### Exercise
Restate the records word for word. Include no pictures.

### Material provided
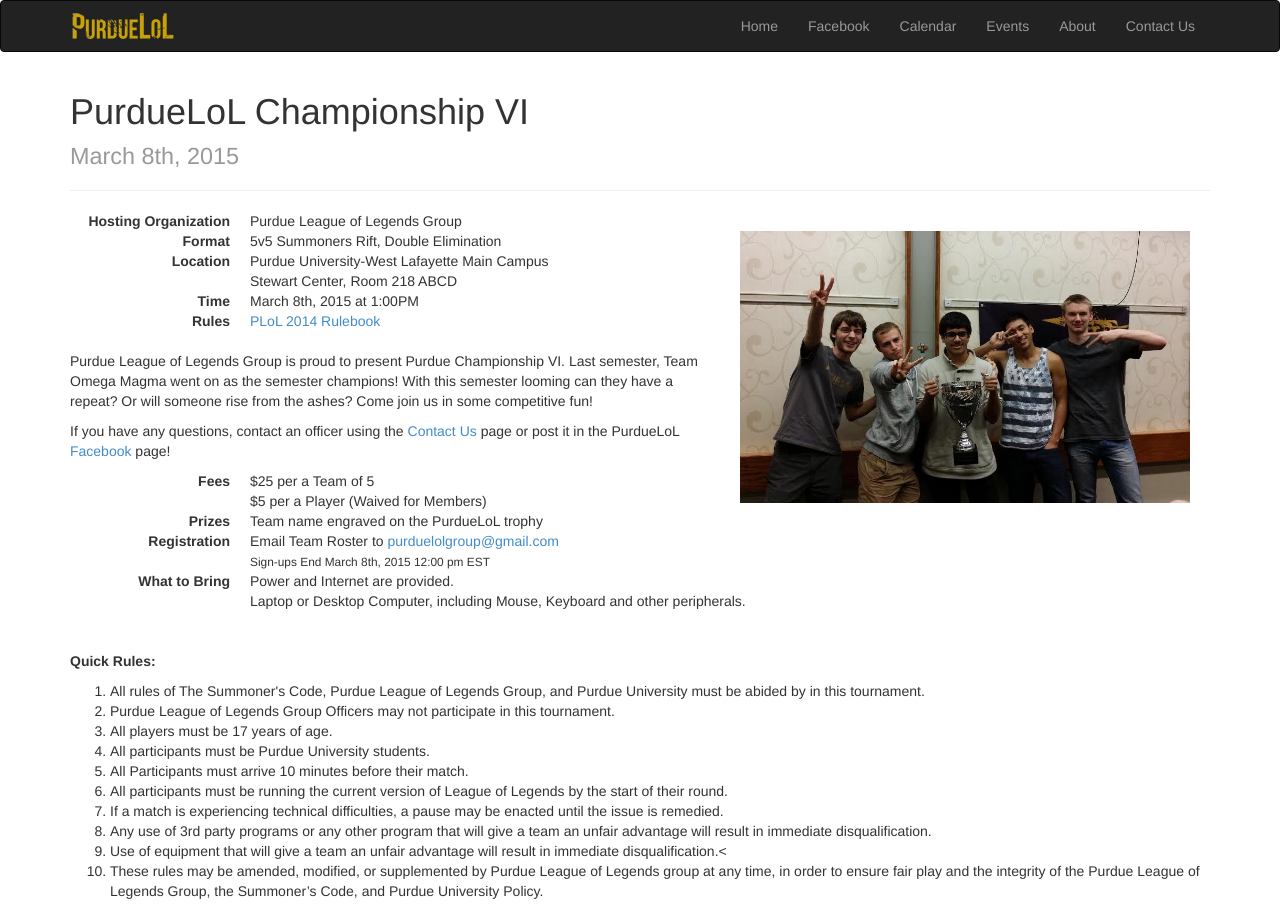
After one commit to smithsps/PurdueLoLWebsite, a PHP site: page /events/ChampionshipVI.html in a window 1280 px wide. The commit adds this page. Run offline with PHP 8.4, Linux system fonts and the light colour scheme; some libraries are stand-ins or nearby versions.

Commit message:
Events: ChampionVI Tourney

```diff
--- /dev/null
+++ b/events/ChampionshipVI.html
@@ -0,0 +1,117 @@
+<!DOCTYPE html>
+<html lang="en">
+<head>
+    <meta charset="utf-8">
+    <meta http-equiv="X-UA-Compatible" content="IE=edge">
+    <meta name="viewport" content="width=device-width, initial-scale=1">
+    <title>PurdueLoL - Championship VI</title>
+
+    <!-- Bootstrap -->
+    <link href="/css/bootstrap.min.css" rel="stylesheet">
+    <link href="/css/bootstrap.icon-large.min.css" rel="stylesheet">
+    <script src="//ajax.googleapis.com/ajax/libs/jquery/1.11.1/jquery.min.js"></script>
+    <link href="/css/main.css" rel="stylesheet">
+    <link href="/css/letters.css" rel="stylesheet">
+
+
+    <!-- HTML5 Shim and Respond.js IE8 support of HTML5 elements and media queries -->
+    <!-- WARNING: Respond.js doesn't work if you view the page via file:// -->
+    <!--[if lt IE 9]>
+    <script src="https://oss.maxcdn.com/libs/html5shiv/3.7.0/html5shiv.js"></script>
+    <script src="https://oss.maxcdn.com/libs/respond.js/1.4.2/respond.min.js"></script>
+    <![endif]-->
+  </head>
+  <body>
+  <nav class="navbar navbar-inverse" role="navigation">
+    <div class="container">
+      <!-- Brand and toggle get grouped for better mobile display -->
+      <div class="navbar-header">
+        <button type="button" class="navbar-toggle" data-toggle="collapse" data-target="#bs-example-navbar-collapse-1">
+          <span class="sr-only">Toggle navigation</span>
+          <span class="icon-bar"></span>
+          <span class="icon-bar"></span>
+          <span class="icon-bar"></span>
+        </button>
+        <a class="navbar-brand" id="logo" href="/index.html" style="display:inline">
+			<img src="/images/navlogo_gold.png" alt="PurdueLoL" />
+		</a>
+      </div>
+
+      <!-- Collect the nav links, forms, and other content for toggling -->
+      <div class="collapse navbar-collapse" id="bs-example-navbar-collapse-1">
+        <ul class="nav navbar-nav navbar-right">
+		  <li><a href="/index.html">Home</a></li>
+		  <li><a target="_blank" href="https://www.facebook.com/groups/purduelol/">Facebook</a></li>
+		  <li><a href="/calendar.html">Calendar</a></li>
+		  <li><a href="/events/index.html">Events</a></li>
+		  <li><a href="/about.html">About</a></li>
+		  <li><a href="/contact.html">Contact Us</a></li>
+        </ul>
+      </div>
+    </div>
+  </nav>
+	<div class="container">
+		<div class="page-header">
+		  <h1>PurdueLoL Championship VI <br><small> March 8th, 2015</small></h1>
+		</div>
+		<img style="float:right; margin:20px" src="/images/PLoLChampsV.jpg" width="450px"/>
+		<dl class="dl-horizontal">
+			<dt>Hosting Organization</dt><dd>Purdue League of Legends Group</dd>
+			<dt>Format</dt><dd>5v5 Summoners Rift, Double Elimination</dd>
+			<dt>Location</dt>
+			<dd>Purdue University-West Lafayette Main Campus</dd>
+			<dd>Stewart Center, Room 218 ABCD</dd>
+			<dt>Time</dt><dd>March 8th, 2015 at 1:00PM</dd>
+			<dt>Rules</dt><dd><a href="/docs/PLoLChampVIRulebook.pdf">PLoL 2014 Rulebook</a></dd>
+		</dl>
+		<p>Purdue League of Legends Group is proud to present Purdue Championship VI. Last semester, Team Omega Magma went on as the semester champions! With this semester looming can they have a repeat? Or will someone rise from the ashes? Come join us in some competitive fun! </p>
+		<p>If you have any questions, contact an officer using the <a href="/contact.html">Contact Us</a> page or post it in the PurdueLoL <a href="https://www.facebook.com/groups/purduelol/">Facebook</a> page!</p>
+
+
+		<dl class="dl-horizontal">
+			<dt>Fees</dt>
+				<dd>$25 per a Team of 5</dd>
+				<dd>$5 per a Player (Waived for Members)</dd>
+			<dt>Prizes</dt>
+				<dd>Team name engraved on the PurdueLoL trophy</dd>
+			<dt>Registration</dt>
+				<dd>Email Team Roster to <a href="mailto:purduelolgroup@gmail.com">purduelolgroup@gmail.com</a>
+				<dd><small>Sign-ups End March 8th, 2015 12:00 pm EST</small></dd>
+			<dt>What to Bring</dt>
+				<dd>Power and Internet are provided.</dd>
+				<dd>Laptop or Desktop Computer, including Mouse, Keyboard and other peripherals.</dd>
+		</dl><br/>
+		<p>
+		  <b>Quick Rules:</b><br/>
+		  <ol>
+			<li>All rules of The Summoner's Code, Purdue League of Legends Group, and Purdue University must be abided by in this tournament.</li>
+			<li>Purdue League of Legends Group Officers may not participate in this tournament.</li>
+			<li>All players must be 17 years of age.</li>
+			<li>All participants must be Purdue University students.</li>
+			<li>All Participants must arrive 10 minutes before their match.</li>
+			<li>All participants must be running the current version of League of Legends by the start of their round.</li>
+			<li>If a match is experiencing technical difficulties, a pause may be enacted until the issue is remedied.</li>
+			<li>Any use of 3rd party programs or any other program that will give a team an unfair advantage will result in immediate disqualification.</li>
+			<li>Use of equipment that will give a team an unfair advantage will result in immediate disqualification.<</li>
+			<li>These rules may be amended, modified, or supplemented by Purdue League of Legends group at any time, in order to ensure fair play and the integrity of the Purdue League of Legends Group, the Summoner’s Code, and Purdue University Policy.</li>
+		  </ol>
+		</p>
+		<!--
+		<ul class="list-group">
+		  <li class="list-group-item" style="width:50%;">When: <div style="display:inline;float:right;">October 25th, 2014</div></li>
+		  <li class="list-group-item" style="width:50%;">Where: <div style="display:inline;float:right;">Stewart Center, Room 214abcd</div></li>
+		  <li class="list-group-item" style="width:50%;">Reason:  <div style="display:inline;float:right;">PurdueLoL's biggest tournament of the semester! :)</div></li>
+		  <li class="list-group-item" style="width:50%;">Map Type:  <div style="display:inline;float:right;">Summoner's Rift, 5v5</div></li>
+		  <li class="list-group-item" style="width:50%;">Draft Mode:  <div style="display:inline;float:right;">Tournament Draft</div></li>
+		  <li class="list-group-item" style="width:50%;">Bracket Style:  <div style="display:inline;float:right;">Double Elimination</div></li>
+			<li class="list-group-item" style="width:50%;">Expected Attendance:  <div style="display:inline;float:right;">12+ Teams</div></li>
+		</ul> -->
+	</div>
+
+
+    <!-- jQuery (necessary for Bootstrap's JavaScript plugins) -->
+    <script src="//ajax.googleapis.com/ajax/libs/jquery/1.11.0/jquery.min.js"></script>
+    <!-- Include all compiled plugins (below), or include individual files as needed -->
+    <script src="//maxcdn.bootstrapcdn.com/bootstrap/3.2.0/js/bootstrap.min.js"></script>
+  </body>
+</html>
```
Also changed, not shown: events/index.php (+6 -6 lines), images/PLoLChampsV.jpg (added), 1 other file.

### Your solution
After one commit to smithsps/PurdueLoLWebsite, a PHP site: page /events/ChampionshipVI.html in a window 1280 px wide. The commit adds this page. Run offline with PHP 8.4, Linux system fonts and the light colour scheme; some libraries are stand-ins or nearby versions.

Commit message:
Events: ChampionVI Tourney

```diff
--- /dev/null
+++ b/events/ChampionshipVI.html
@@ -0,0 +1,117 @@
+<!DOCTYPE html>
+<html lang="en">
+<head>
+    <meta charset="utf-8">
+    <meta http-equiv="X-UA-Compatible" content="IE=edge">
+    <meta name="viewport" content="width=device-width, initial-scale=1">
+    <title>PurdueLoL - Championship VI</title>
+
+    <!-- Bootstrap -->
+    <link href="/css/bootstrap.min.css" rel="stylesheet">
+    <link href="/css/bootstrap.icon-large.min.css" rel="stylesheet">
+    <script src="//ajax.googleapis.com/ajax/libs/jquery/1.11.1/jquery.min.js"></script>
+    <link href="/css/main.css" rel="stylesheet">
+    <link href="/css/letters.css" rel="stylesheet">
+
+
+    <!-- HTML5 Shim and Respond.js IE8 support of HTML5 elements and media queries -->
+    <!-- WARNING: Respond.js doesn't work if you view the page via file:// -->
+    <!--[if lt IE 9]>
+    <script src="https://oss.maxcdn.com/libs/html5shiv/3.7.0/html5shiv.js"></script>
+    <script src="https://oss.maxcdn.com/libs/respond.js/1.4.2/respond.min.js"></script>
+    <![endif]-->
+  </head>
+  <body>
+  <nav class="navbar navbar-inverse" role="navigation">
+    <div class="container">
+      <!-- Brand and toggle get grouped for better mobile display -->
+      <div class="navbar-header">
+        <button type="button" class="navbar-toggle" data-toggle="collapse" data-target="#bs-example-navbar-collapse-1">
+          <span class="sr-only">Toggle navigation</span>
+          <span class="icon-bar"></span>
+          <span class="icon-bar"></span>
+          <span class="icon-bar"></span>
+        </button>
+        <a class="navbar-brand" id="logo" href="/index.html" style="display:inline">
+			<img src="/images/navlogo_gold.png" alt="PurdueLoL" />
+		</a>
+      </div>
+
+      <!-- Collect the nav links, forms, and other content for toggling -->
+      <div class="collapse navbar-collapse" id="bs-example-navbar-collapse-1">
+        <ul class="nav navbar-nav navbar-right">
+		  <li><a href="/index.html">Home</a></li>
+		  <li><a target="_blank" href="https://www.facebook.com/groups/purduelol/">Facebook</a></li>
+		  <li><a href="/calendar.html">Calendar</a></li>
+		  <li><a href="/events/index.html">Events</a></li>
+		  <li><a href="/about.html">About</a></li>
+		  <li><a href="/contact.html">Contact Us</a></li>
+        </ul>
+      </div>
+    </div>
+  </nav>
+	<div class="container">
+		<div class="page-header">
+		  <h1>PurdueLoL Championship VI <br><small> March 8th, 2015</small></h1>
+		</div>
+		<img style="float:right; margin:20px" src="/images/PLoLChampsV.jpg" width="450px"/>
+		<dl class="dl-horizontal">
+			<dt>Hosting Organization</dt><dd>Purdue League of Legends Group</dd>
+			<dt>Format</dt><dd>5v5 Summoners Rift, Double Elimination</dd>
+			<dt>Location</dt>
+			<dd>Purdue University-West Lafayette Main Campus</dd>
+			<dd>Stewart Center, Room 218 ABCD</dd>
+			<dt>Time</dt><dd>March 8th, 2015 at 1:00PM</dd>
+			<dt>Rules</dt><dd><a href="/docs/PLoLChampVIRulebook.pdf">PLoL 2014 Rulebook</a></dd>
+		</dl>
+		<p>Purdue League of Legends Group is proud to present Purdue Championship VI. Last semester, Team Omega Magma went on as the semester champions! With this semester looming can they have a repeat? Or will someone rise from the ashes? Come join us in some competitive fun! </p>
+		<p>If you have any questions, contact an officer using the <a href="/contact.html">Contact Us</a> page or post it in the PurdueLoL <a href="https://www.facebook.com/groups/purduelol/">Facebook</a> page!</p>
+
+
+		<dl class="dl-horizontal">
+			<dt>Fees</dt>
+				<dd>$25 per a Team of 5</dd>
+				<dd>$5 per a Player (Waived for Members)</dd>
+			<dt>Prizes</dt>
+				<dd>Team name engraved on the PurdueLoL trophy</dd>
+			<dt>Registration</dt>
+				<dd>Email Team Roster to <a href="mailto:purduelolgroup@gmail.com">purduelolgroup@gmail.com</a>
+				<dd><small>Sign-ups End March 8th, 2015 12:00 pm EST</small></dd>
+			<dt>What to Bring</dt>
+				<dd>Power and Internet are provided.</dd>
+				<dd>Laptop or Desktop Computer, including Mouse, Keyboard and other peripherals.</dd>
+		</dl><br/>
+		<p>
+		  <b>Quick Rules:</b><br/>
+		  <ol>
+			<li>All rules of The Summoner's Code, Purdue League of Legends Group, and Purdue University must be abided by in this tournament.</li>
+			<li>Purdue League of Legends Group Officers may not participate in this tournament.</li>
+			<li>All players must be 17 years of age.</li>
+			<li>All participants must be Purdue University students.</li>
+			<li>All Participants must arrive 10 minutes before their match.</li>
+			<li>All participants must be running the current version of League of Legends by the start of their round.</li>
+			<li>If a match is experiencing technical difficulties, a pause may be enacted until the issue is remedied.</li>
+			<li>Any use of 3rd party programs or any other program that will give a team an unfair advantage will result in immediate disqualification.</li>
+			<li>Use of equipment that will give a team an unfair advantage will result in immediate disqualification.<</li>
+			<li>These rules may be amended, modified, or supplemented by Purdue League of Legends group at any time, in order to ensure fair play and the integrity of the Purdue League of Legends Group, the Summoner’s Code, and Purdue University Policy.</li>
+		  </ol>
+		</p>
+		<!--
+		<ul class="list-group">
+		  <li class="list-group-item" style="width:50%;">When: <div style="display:inline;float:right;">October 25th, 2014</div></li>
+		  <li class="list-group-item" style="width:50%;">Where: <div style="display:inline;float:right;">Stewart Center, Room 214abcd</div></li>
+		  <li class="list-group-item" style="width:50%;">Reason:  <div style="display:inline;float:right;">PurdueLoL's biggest tournament of the semester! :)</div></li>
+		  <li class="list-group-item" style="width:50%;">Map Type:  <div style="display:inline;float:right;">Summoner's Rift, 5v5</div></li>
+		  <li class="list-group-item" style="width:50%;">Draft Mode:  <div style="display:inline;float:right;">Tournament Draft</div></li>
+		  <li class="list-group-item" style="width:50%;">Bracket Style:  <div style="display:inline;float:right;">Double Elimination</div></li>
+			<li class="list-group-item" style="width:50%;">Expected Attendance:  <div style="display:inline;float:right;">12+ Teams</div></li>
+		</ul> -->
+	</div>
+
+
+    <!-- jQuery (necessary for Bootstrap's JavaScript plugins) -->
+    <script src="//ajax.googleapis.com/ajax/libs/jquery/1.11.0/jquery.min.js"></script>
+    <!-- Include all compiled plugins (below), or include individual files as needed -->
+    <script src="//maxcdn.bootstrapcdn.com/bootstrap/3.2.0/js/bootstrap.min.js"></script>
+  </body>
+</html>
```
Also changed, not shown: events/index.php (+6 -6 lines), images/PLoLChampsV.jpg (added), 1 other file.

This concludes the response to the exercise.